The exodus of Nigerian students to Ghanaian universities, as well as the country becoming a bazaar for universities all over the world in search of students because of our dilapidated educational sector is a metaphor for the increasing cost of governance failure symptomised by a harvest of promises and slogans which actually amount to little or nothing.
As the 2015 elections approach, we will be bombarded with yet more attractive slogans but many Nigerians in search of respite and if they have the wherewithal may be sourcing for countries even on the African continent where the disparity between official proclamations and existential conditions is not so wide. The human condition in Nigeria often appears to be a chapter taken straight out of the fable written by a famous Yoruba novelist concerning memorable vicissitudes in a forest of ghosts.

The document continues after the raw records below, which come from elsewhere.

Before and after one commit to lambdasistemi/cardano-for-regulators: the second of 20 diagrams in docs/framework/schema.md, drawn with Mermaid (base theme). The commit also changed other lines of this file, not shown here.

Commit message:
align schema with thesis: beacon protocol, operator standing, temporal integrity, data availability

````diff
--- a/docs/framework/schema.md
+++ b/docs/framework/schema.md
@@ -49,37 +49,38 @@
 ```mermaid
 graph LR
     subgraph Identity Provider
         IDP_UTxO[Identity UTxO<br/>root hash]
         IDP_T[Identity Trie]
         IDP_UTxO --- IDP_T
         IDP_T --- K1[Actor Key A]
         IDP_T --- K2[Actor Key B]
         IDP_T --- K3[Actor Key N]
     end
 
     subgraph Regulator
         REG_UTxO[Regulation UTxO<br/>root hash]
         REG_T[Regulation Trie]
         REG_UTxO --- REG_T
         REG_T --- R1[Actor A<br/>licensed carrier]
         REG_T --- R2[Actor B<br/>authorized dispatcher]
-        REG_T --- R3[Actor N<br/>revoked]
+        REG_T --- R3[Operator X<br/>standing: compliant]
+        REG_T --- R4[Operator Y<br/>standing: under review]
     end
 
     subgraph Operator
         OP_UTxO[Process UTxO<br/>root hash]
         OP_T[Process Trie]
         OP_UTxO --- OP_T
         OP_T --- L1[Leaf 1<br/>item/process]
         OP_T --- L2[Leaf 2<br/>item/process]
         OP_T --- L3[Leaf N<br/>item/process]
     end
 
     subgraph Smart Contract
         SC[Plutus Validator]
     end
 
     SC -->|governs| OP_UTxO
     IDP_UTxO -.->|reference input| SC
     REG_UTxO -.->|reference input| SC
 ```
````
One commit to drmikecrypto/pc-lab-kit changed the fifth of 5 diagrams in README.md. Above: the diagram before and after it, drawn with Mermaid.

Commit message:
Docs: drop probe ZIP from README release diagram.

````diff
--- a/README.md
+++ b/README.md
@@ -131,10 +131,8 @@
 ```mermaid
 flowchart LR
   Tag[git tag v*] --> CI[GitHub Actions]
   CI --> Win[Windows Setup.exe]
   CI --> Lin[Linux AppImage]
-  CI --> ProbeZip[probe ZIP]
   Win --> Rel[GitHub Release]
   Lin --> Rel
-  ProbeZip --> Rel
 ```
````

Interestingly, the way forward may be to travel backwards to the 1950s where visionary statesmen such as Obafemi Awolowo postulated that because the human agent is both the target and the catalyst of transformation, his welfare and wellbeing should be the centre piece of economic and social development. Awolowo not only theorised this ideal but went ahead to inaugurate a democratic developmental regime which devoted as much as 50 percent of annual budget in the Western region to health and education.
If the hemorrhage of capital to Ghana and other countries must be stopped or even reduced, then we must initiate the kind of social re-engineering that prioritises human capital development as well as builds those institutions which can carry through that sort of visionary intervention. But is any such agenda on the political cards today?
* Op-ed pieces and contributions are the opinions of the writers only and do not represent the opinions of Y!/YNaija.